## TASK OBJECTIVE
Determine how many lines in the listing contain the string "HeaderContent"; respond with the number alone.
*-*-*
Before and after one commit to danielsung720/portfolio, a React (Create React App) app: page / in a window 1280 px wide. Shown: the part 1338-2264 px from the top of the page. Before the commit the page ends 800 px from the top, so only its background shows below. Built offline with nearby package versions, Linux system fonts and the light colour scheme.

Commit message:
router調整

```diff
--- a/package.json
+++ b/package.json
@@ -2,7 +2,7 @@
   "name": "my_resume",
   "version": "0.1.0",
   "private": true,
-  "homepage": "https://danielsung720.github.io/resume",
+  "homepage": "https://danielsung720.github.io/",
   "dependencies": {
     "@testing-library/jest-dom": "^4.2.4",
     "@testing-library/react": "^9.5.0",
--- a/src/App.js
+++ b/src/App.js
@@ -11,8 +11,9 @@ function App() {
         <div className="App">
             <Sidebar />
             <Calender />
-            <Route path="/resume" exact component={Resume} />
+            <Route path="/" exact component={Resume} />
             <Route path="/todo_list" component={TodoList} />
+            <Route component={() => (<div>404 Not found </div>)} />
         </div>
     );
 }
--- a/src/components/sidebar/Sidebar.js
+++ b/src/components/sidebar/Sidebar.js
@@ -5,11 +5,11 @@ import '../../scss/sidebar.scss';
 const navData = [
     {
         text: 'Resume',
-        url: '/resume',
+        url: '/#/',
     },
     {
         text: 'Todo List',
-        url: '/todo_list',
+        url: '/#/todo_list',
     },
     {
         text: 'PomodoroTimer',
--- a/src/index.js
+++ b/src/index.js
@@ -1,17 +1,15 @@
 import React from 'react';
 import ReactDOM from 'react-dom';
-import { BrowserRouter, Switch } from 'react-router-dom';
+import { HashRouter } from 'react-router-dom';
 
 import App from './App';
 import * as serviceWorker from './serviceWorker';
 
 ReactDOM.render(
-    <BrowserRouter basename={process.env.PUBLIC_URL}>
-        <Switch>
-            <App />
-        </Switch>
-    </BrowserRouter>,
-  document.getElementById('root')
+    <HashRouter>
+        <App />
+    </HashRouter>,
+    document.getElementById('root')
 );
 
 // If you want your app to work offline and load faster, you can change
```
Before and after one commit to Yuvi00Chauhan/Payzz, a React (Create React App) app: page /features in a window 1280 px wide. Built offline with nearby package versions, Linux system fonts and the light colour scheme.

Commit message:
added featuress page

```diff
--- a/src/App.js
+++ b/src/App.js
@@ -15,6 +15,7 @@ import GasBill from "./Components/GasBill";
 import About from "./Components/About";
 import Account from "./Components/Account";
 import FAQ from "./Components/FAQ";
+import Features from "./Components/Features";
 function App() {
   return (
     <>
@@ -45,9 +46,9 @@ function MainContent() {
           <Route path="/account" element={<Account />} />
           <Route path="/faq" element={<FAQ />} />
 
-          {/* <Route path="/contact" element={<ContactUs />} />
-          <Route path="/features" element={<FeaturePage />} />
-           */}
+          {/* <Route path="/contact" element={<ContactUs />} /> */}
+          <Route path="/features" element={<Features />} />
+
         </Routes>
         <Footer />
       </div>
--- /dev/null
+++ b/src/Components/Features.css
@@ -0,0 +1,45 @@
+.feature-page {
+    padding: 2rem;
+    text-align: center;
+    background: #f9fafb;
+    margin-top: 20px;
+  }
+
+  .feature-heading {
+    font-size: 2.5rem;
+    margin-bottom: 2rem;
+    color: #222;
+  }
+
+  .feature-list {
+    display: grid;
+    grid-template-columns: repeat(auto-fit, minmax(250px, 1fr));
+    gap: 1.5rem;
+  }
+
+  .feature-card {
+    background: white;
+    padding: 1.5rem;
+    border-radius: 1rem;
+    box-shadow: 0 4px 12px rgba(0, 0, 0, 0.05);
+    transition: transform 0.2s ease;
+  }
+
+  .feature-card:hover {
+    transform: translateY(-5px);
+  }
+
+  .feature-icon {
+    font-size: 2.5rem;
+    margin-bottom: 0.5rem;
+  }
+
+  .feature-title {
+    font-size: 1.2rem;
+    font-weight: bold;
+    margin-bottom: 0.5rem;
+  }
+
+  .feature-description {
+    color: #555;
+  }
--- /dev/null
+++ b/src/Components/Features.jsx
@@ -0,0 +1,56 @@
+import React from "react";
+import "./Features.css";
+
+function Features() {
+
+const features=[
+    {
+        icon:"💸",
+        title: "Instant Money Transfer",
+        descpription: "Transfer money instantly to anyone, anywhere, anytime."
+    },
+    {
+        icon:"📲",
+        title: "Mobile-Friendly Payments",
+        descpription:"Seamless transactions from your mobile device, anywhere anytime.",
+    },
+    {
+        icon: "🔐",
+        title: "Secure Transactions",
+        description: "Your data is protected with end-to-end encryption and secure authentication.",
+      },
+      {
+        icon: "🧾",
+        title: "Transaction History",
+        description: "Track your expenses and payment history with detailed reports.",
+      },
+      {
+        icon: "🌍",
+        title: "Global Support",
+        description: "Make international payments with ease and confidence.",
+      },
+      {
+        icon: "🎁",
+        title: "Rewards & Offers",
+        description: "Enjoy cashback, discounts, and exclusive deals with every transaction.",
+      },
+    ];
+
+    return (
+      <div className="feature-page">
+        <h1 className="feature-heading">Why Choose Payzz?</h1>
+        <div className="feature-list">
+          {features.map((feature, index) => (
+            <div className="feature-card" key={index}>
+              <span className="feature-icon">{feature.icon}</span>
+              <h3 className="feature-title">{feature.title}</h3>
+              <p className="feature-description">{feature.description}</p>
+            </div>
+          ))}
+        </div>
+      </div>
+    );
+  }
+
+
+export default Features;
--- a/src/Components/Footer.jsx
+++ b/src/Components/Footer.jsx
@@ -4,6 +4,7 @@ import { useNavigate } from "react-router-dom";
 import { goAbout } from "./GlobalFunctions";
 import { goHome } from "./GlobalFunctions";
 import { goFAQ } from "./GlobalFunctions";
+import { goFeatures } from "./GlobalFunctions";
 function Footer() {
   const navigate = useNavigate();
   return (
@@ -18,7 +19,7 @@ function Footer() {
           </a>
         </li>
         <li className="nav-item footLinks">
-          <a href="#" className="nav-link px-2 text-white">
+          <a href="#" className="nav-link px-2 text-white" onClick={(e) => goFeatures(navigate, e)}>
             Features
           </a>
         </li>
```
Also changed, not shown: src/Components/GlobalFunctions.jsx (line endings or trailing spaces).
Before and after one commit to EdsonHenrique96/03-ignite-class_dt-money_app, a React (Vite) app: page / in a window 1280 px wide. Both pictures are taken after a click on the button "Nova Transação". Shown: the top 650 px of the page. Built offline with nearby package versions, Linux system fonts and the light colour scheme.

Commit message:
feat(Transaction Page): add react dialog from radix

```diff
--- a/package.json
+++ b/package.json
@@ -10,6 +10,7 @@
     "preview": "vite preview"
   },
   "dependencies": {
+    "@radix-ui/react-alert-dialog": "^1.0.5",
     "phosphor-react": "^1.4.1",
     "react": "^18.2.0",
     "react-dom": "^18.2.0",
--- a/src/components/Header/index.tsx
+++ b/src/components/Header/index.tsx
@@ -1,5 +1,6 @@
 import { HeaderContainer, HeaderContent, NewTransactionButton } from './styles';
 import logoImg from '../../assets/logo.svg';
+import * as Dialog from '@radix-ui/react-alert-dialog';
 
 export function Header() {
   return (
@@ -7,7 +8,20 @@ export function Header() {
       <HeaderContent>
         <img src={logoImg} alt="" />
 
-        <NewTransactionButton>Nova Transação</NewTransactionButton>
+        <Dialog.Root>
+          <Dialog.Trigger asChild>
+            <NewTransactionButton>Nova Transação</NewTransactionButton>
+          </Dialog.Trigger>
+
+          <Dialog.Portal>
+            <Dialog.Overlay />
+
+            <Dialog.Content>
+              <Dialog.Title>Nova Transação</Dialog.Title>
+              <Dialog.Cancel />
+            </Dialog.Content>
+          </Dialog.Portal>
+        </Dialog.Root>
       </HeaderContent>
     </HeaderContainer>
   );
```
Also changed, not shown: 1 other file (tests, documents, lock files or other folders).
*-*-*
## ANSWER AREA
3